NoFollow links are pretty much the opposite.  They are sneaky little things that have a line of code wrapped around the link that is pointing to the content on your website, instructing Google to pay no attention to them where domain authority ranking is involved.  While they are sneaky, they are still good for referral traffic.  So if someone is reading your content and feels inspired to click on a link that points back to a page in your site, they'll be able to do that.  But the end effect on your domain authority will not be as great as if they were a DoFollow link without that instruction.

So if they are so sneaky, why do websites use them?  Good question.  NoFollow was actually invented to try and counter the amount of spammy links that people would often put in a comments section, or a forum or other community which made it really annoying for actual users wanting to contribute properly.  So from that perspective, they're a good thing because they are reducing spammy comments.

There is an easy way and a hard way to determine whether links are DoFollow or NoFollow.  The easy way is to use the free Moz toolbar.  And by clicking on the pencil icon and then the "NoFollow" button, the links on your page that have NoFollow attributed to them will be highlighted.  Similarly, links that are happy to share their page rank will also make themselves known. The harder way is to right click on the link in question, select "inspect" and look for a tag that says "NoFollow".  It's only harder to do it that way, because some people may find a screen of code a tiny bit overwhelming.  Try both and see what you like best.  It's pretty clear in all of my blogs that I prefer Moz.
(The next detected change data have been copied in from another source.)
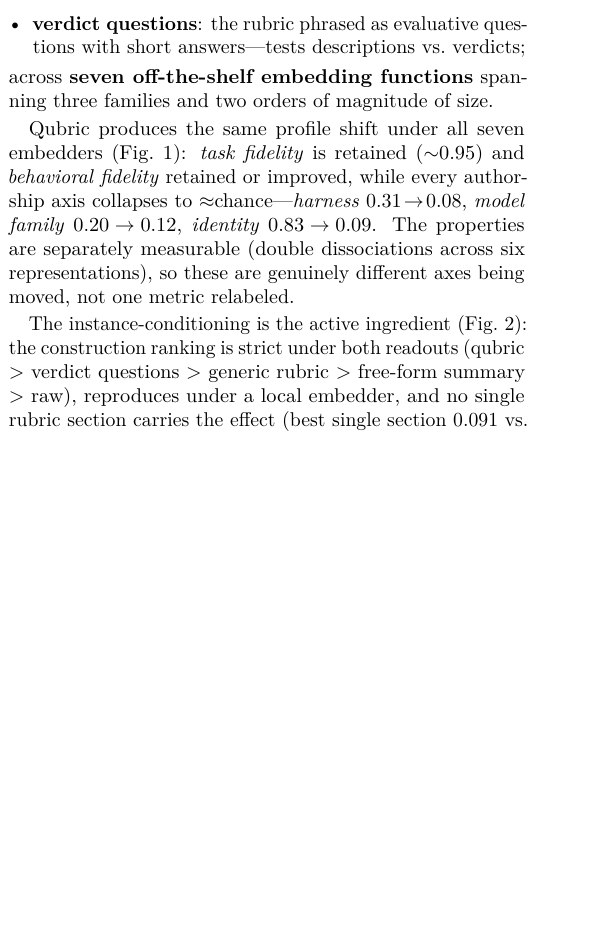
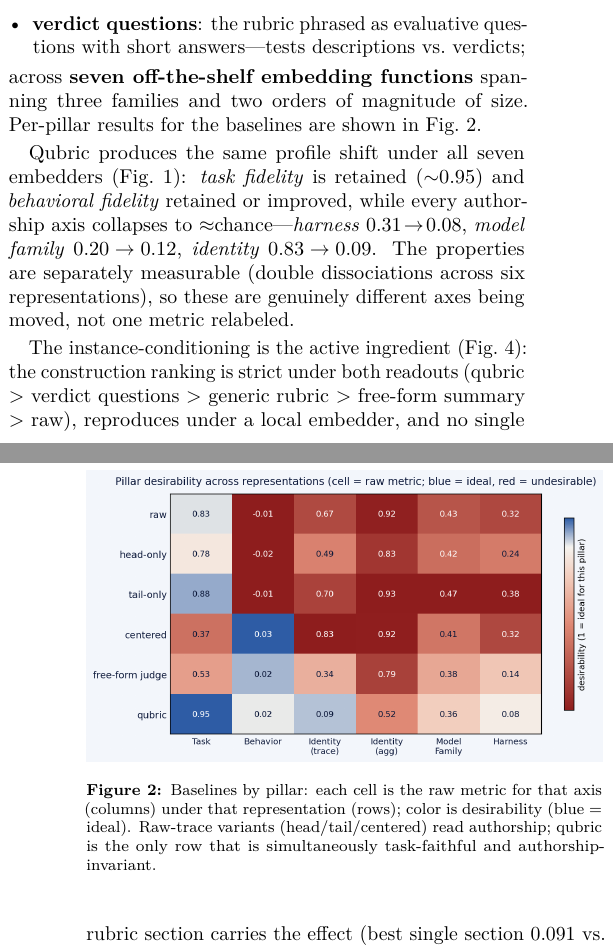
Before and after one commit to jataware/dkps, a LaTeX document (notes/summary.tex): part of one column of page 1 of 3 before the commit and two parts of the columns of pages 1 and 2 of 3 after it, the two joined at a grey line, cut so that both start at the same text, the shorter picture padded with empty space. Compiled offline with pdfLaTeX.

Commit message:
summary: baselines-by-pillar heatmap as Evidence figure; judge matrix to p3
Co-Authored-By: Claude Fable 5 <noreply@anthropic.com>
Claude-Session: https://claude.ai/code/session_01RGusFFXzoPTkSKgzzDLjNv

```diff
--- a/notes/summary.tex
+++ b/notes/summary.tex
@@ -125,7 +125,8 @@ above against four baselines:
   questions with short answers---tests descriptions vs.\ verdicts;
 \end{itemize}
 across \textbf{seven off-the-shelf embedding functions} spanning three
-families and two orders of magnitude of size.
+families and two orders of magnitude of size. Per-pillar results for the
+baselines are shown in Fig.~\ref{fig:heatmap}.
 
 \begin{figure}[t]
   \centering
@@ -137,4 +133,10 @@ families and two orders of magnitude of size.
-  \label{fig:matrix}
+  \includegraphics[width=\columnwidth]{../figures/independence_heatmap.png}
+  \caption{Baselines by pillar: each cell is the raw metric for that axis
+  (columns) under that representation (rows); color is desirability (blue =
+  ideal). Raw-trace variants (head/tail/centered) read authorship; qubric is
+  the only row that is simultaneously task-faithful and
+  authorship-invariant.}
+  \label{fig:heatmap}
 \end{figure}
 
 Qubric produces the same profile shift under all seven embedders
```
Also changed, not shown: notes/summary.pdf, notes/summary.tex (15 more changed lines).
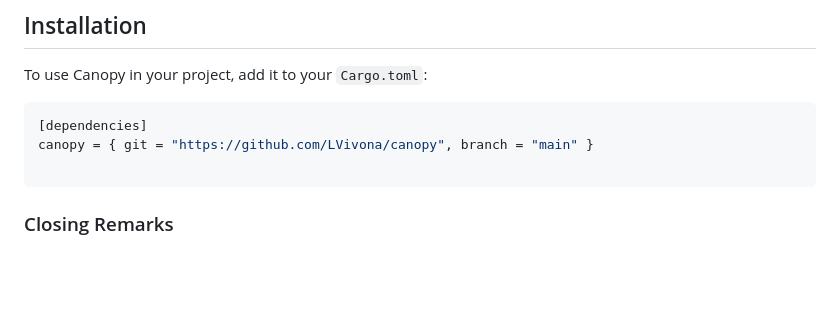
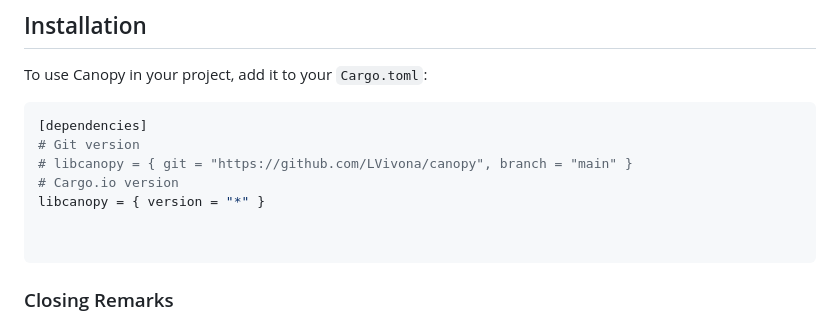
Before and after one commit to LVivona/canopy, a Markdown page: README.md, the part around the change. Drawn GitHub-style; blank space fills up the shorter version.

Commit message:
chore(readme): update dependencies installation

````diff
--- a/README.md
+++ b/README.md
@@ -130,7 +130,11 @@ To use Canopy in your project, add it to your `Cargo.toml`:
 
 ```toml
 [dependencies]
-canopy = { git = "https://github.com/LVivona/canopy", branch = "main" }
+# Git version
+# libcanopy = { git = "https://github.com/LVivona/canopy", branch = "main" }
+# Cargo.io version
+libcanopy = { version = "*" }
+
 
 ```
 
````
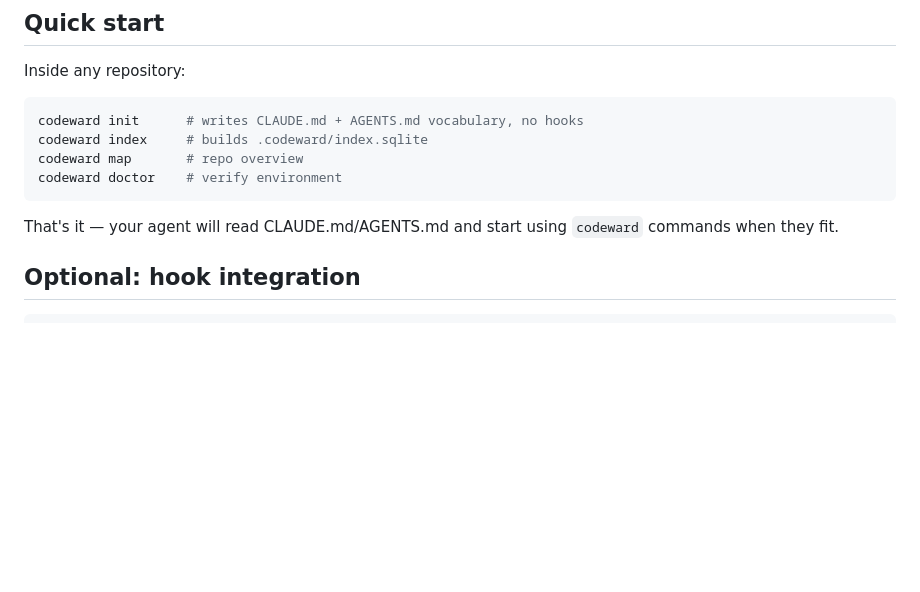
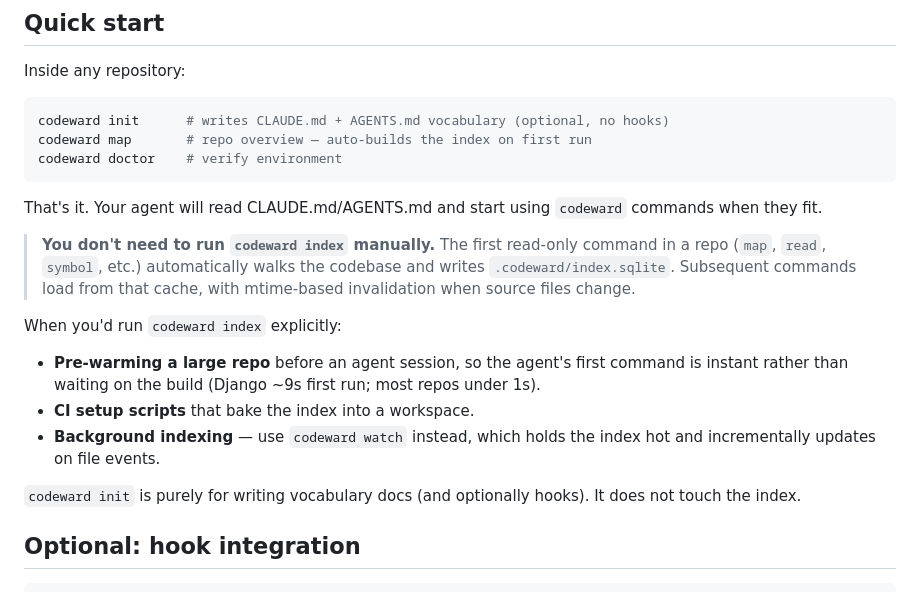
Before and after one commit to osirishorus/codeward, a Markdown page: README.md, the part around the change. GitHub-like rendering; blank space fills up the shorter version.

Commit message:
docs: clarify that the index auto-builds on first command — no manual codeward index needed

````diff
--- a/README.md
+++ b/README.md
@@ -46,13 +46,22 @@ Once Codeward lands on PyPI, this will become `pip install codeward` / `pipx ins
 Inside any repository:
 
 ```bash
-codeward init      # writes CLAUDE.md + AGENTS.md vocabulary, no hooks
-codeward index     # builds .codeward/index.sqlite
-codeward map       # repo overview
+codeward init      # writes CLAUDE.md + AGENTS.md vocabulary (optional, no hooks)
+codeward map       # repo overview — auto-builds the index on first run
 codeward doctor    # verify environment
 ```
 
-That's it — your agent will read CLAUDE.md/AGENTS.md and start using `codeward` commands when they fit.
+That's it. Your agent will read CLAUDE.md/AGENTS.md and start using `codeward` commands when they fit.
+
+> **You don't need to run `codeward index` manually.** The first read-only command in a repo (`map`, `read`, `symbol`, etc.) automatically walks the codebase and writes `.codeward/index.sqlite`. Subsequent commands load from that cache, with mtime-based invalidation when source files change.
+
+When you'd run `codeward index` explicitly:
+
+- **Pre-warming a large repo** before an agent session, so the agent's first command is instant rather than waiting on the build (Django ~9s first run; most repos under 1s).
+- **CI setup scripts** that bake the index into a workspace.
+- **Background indexing** — use `codeward watch` instead, which holds the index hot and incrementally updates on file events.
+
+`codeward init` is purely for writing vocabulary docs (and optionally hooks). It does not touch the index.
 
 ## Optional: hook integration
 
````
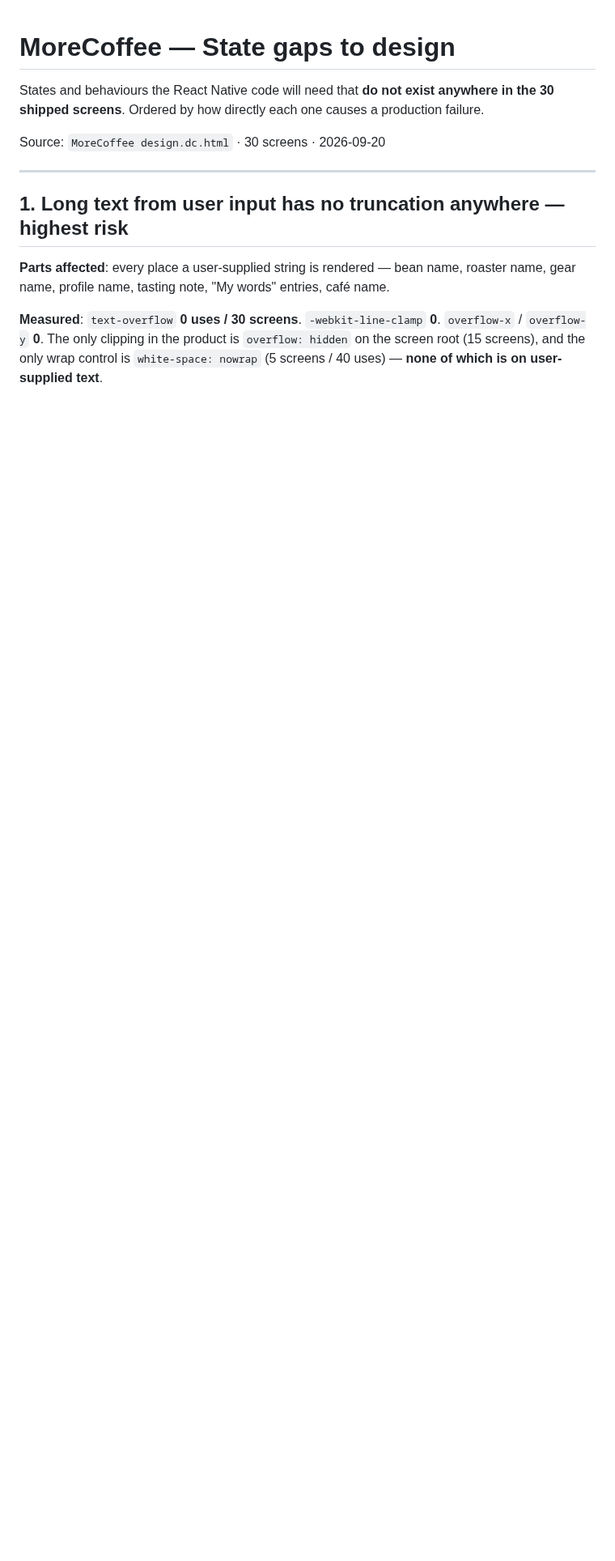
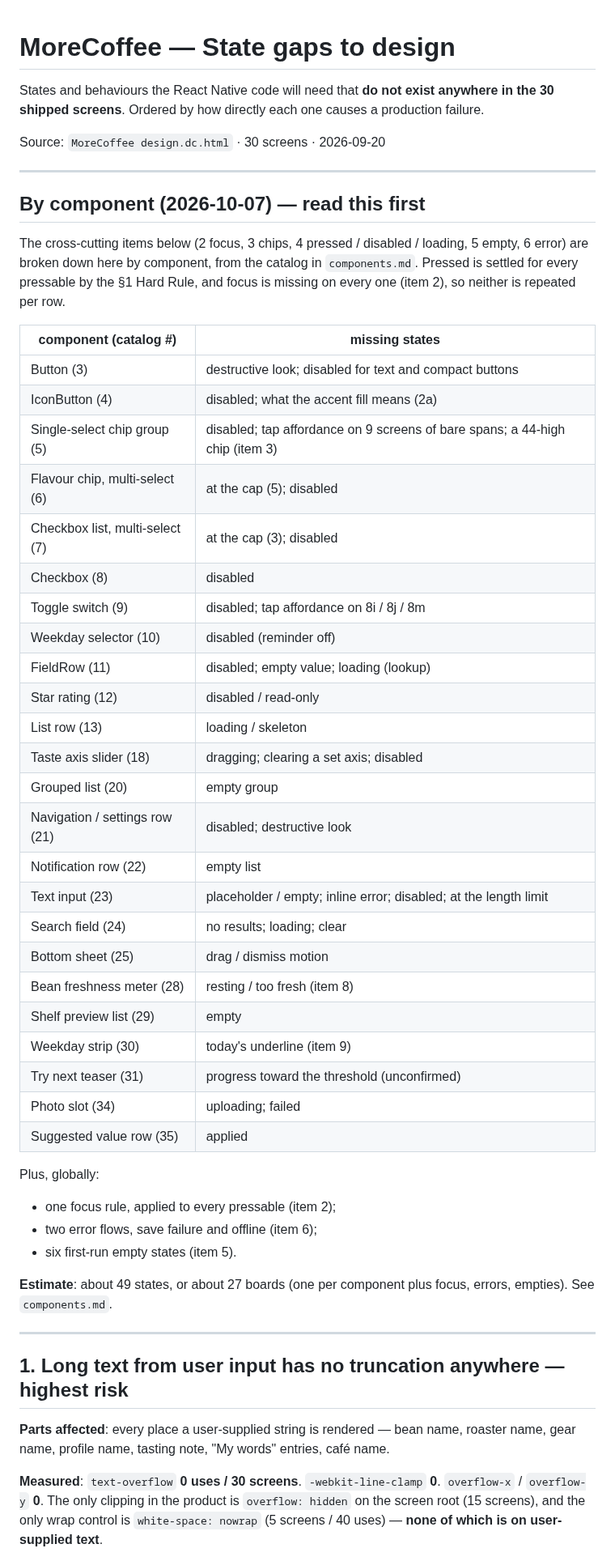
Before and after one commit to uryu-myao/MoreCoffee-App, a Markdown page: design/gaps.md, the part around one of its changes. Shown at 81% size. GitHub-like rendering; blank space fills up the shorter version.

```diff
--- a/design/gaps.md
+++ b/design/gaps.md
@@ -3,6 +3,46 @@
 States and behaviours the React Native code will need that **do not exist anywhere in the 30 shipped screens**. Ordered by how directly each one causes a production failure.
 
 Source: `MoreCoffee design.dc.html` · 30 screens · 2026-09-20
+
+---
+
+## By component (2026-10-07) — read this first
+
+The cross-cutting items below (2 focus, 3 chips, 4 pressed / disabled / loading, 5 empty, 6 error) are broken down here by component, from the catalog in `components.md`. Pressed is settled for every pressable by the §1 Hard Rule, and focus is missing on every one (item 2), so neither is repeated per row.
+
+| component (catalog #) | missing states |
+|---|---|
+| Button (3) | destructive look; disabled for text and compact buttons |
+| IconButton (4) | disabled; what the accent fill means (2a) |
+| Single-select chip group (5) | disabled; tap affordance on 9 screens of bare spans; a 44-high chip (item 3) |
+| Flavour chip, multi-select (6) | at the cap (5); disabled |
+| Checkbox list, multi-select (7) | at the cap (3); disabled |
+| Checkbox (8) | disabled |
+| Toggle switch (9) | disabled; tap affordance on 8i / 8j / 8m |
+| Weekday selector (10) | disabled (reminder off) |
+| FieldRow (11) | disabled; empty value; loading (lookup) |
+| Star rating (12) | disabled / read-only |
+| List row (13) | loading / skeleton |
+| Taste axis slider (18) | dragging; clearing a set axis; disabled |
+| Grouped list (20) | empty group |
+| Navigation / settings row (21) | disabled; destructive look |
+| Notification row (22) | empty list |
+| Text input (23) | placeholder / empty; inline error; disabled; at the length limit |
+| Search field (24) | no results; loading; clear |
+| Bottom sheet (25) | drag / dismiss motion |
+| Bean freshness meter (28) | resting / too fresh (item 8) |
+| Shelf preview list (29) | empty |
+| Weekday strip (30) | today's underline (item 9) |
+| Try next teaser (31) | progress toward the threshold (unconfirmed) |
+| Photo slot (34) | uploading; failed |
+| Suggested value row (35) | applied |
+
+Plus, globally:
+- one focus rule, applied to every pressable (item 2);
+- two error flows, save failure and offline (item 6);
+- six first-run empty states (item 5).
+
+**Estimate**: about 49 states, or about 27 boards (one per component plus focus, errors, empties). See `components.md`.
 
 ---
 
```
Also changed, not shown: other parts of design/gaps.md (+4 -4 lines), design/components.md (added, +113 -0 lines).
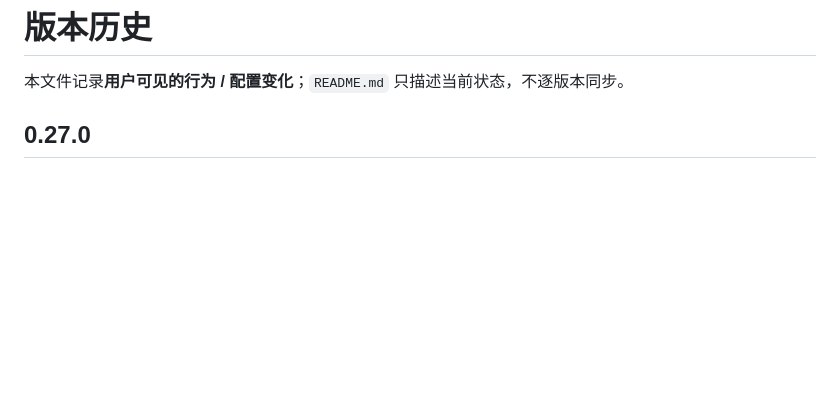
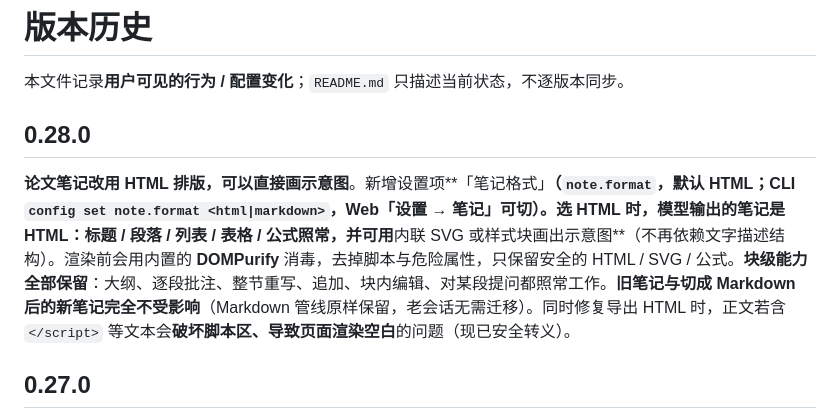
Before and after one commit to Ru645/paperhelper, a Markdown page: CHANGELOG.md, the part around the change. Drawn GitHub-style; blank space fills up the shorter version.

```diff
--- a/CHANGELOG.md
+++ b/CHANGELOG.md
@@ -1,6 +1,10 @@
 # 版本历史
 
 本文件记录**用户可见的行为 / 配置变化**；`README.md` 只描述当前状态，不逐版本同步。
+
+## 0.28.0
+
+**论文笔记改用 HTML 排版，可以直接画示意图**。新增设置项**「笔记格式」**（`note.format`，默认 **HTML**；CLI `config set note.format <html|markdown>`，Web「设置 → 笔记」可切）。选 HTML 时，模型输出的笔记是 HTML：标题 / 段落 / 列表 / 表格 / 公式照常，并可用**内联 SVG 或样式块画出示意图**（不再依赖文字描述结构）。渲染前会用内置的 **DOMPurify** 消毒，去掉脚本与危险属性，只保留安全的 HTML / SVG / 公式。**块级能力全部保留**：大纲、逐段批注、整节重写、追加、块内编辑、对某段提问都照常工作。**旧笔记与切成 Markdown 后的新笔记完全不受影响**（Markdown 管线原样保留，老会话无需迁移）。同时修复导出 HTML 时，正文若含 `</script>` 等文本会**破坏脚本区、导致页面渲染空白**的问题（现已安全转义）。
 
 ## 0.27.0
 
```
Also changed, not shown: README.md (+1 -0 lines), screenshots/phase3-html-note.png (added), 8 other files.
But what's really important when creating your content strategy that includes having other sites link back to your own site, is to not try too hard.  Google can see when you're purposely trying to have all DoFollow links or if your site is full of NoFollow links because you've been careless with where you pitch your content to.  And they really like authenticity the best.  

So in summary

1) Authenticity in content and links is the best approach

2) NoFollow links are sneaky, but it's not the end of the world if you have them

3) DoFollow links are wonderful, but only if they're authentic.

Are we good? Yes?  Great!  If you need help making sense of this, please ask.  Content strategy is just so damned exciting, I want to tell everyone about it!

Lou Draper is Managing Partner of Draper Cormack Group and a public relations veteran. Originally from Auckland, she is now living, working and breathing public relations, personal brand and content curation in Wellington City.